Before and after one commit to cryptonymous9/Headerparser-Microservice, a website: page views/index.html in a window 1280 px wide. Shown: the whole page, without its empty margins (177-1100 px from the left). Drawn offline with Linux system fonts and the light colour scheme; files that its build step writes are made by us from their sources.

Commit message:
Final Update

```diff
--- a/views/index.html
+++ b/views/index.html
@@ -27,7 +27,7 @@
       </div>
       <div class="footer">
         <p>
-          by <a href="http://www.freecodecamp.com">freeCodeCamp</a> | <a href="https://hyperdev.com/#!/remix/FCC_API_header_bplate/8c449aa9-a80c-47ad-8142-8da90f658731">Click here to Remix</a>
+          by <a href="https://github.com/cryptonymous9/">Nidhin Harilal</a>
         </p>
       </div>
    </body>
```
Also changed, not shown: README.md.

####

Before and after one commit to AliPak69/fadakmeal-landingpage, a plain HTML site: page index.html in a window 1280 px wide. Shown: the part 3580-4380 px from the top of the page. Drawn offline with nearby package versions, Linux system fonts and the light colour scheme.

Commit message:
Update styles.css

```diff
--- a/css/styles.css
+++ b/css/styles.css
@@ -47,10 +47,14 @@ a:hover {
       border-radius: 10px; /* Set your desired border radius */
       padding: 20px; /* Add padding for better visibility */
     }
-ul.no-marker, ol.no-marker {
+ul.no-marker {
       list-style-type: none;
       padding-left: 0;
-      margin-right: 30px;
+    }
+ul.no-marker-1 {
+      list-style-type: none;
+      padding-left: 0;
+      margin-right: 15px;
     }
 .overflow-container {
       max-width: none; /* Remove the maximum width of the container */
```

####

ASSIGNED TASK: Reply with nothing except the number of lines in the records that include the word "index".

EXPECTED OUTPUT: 4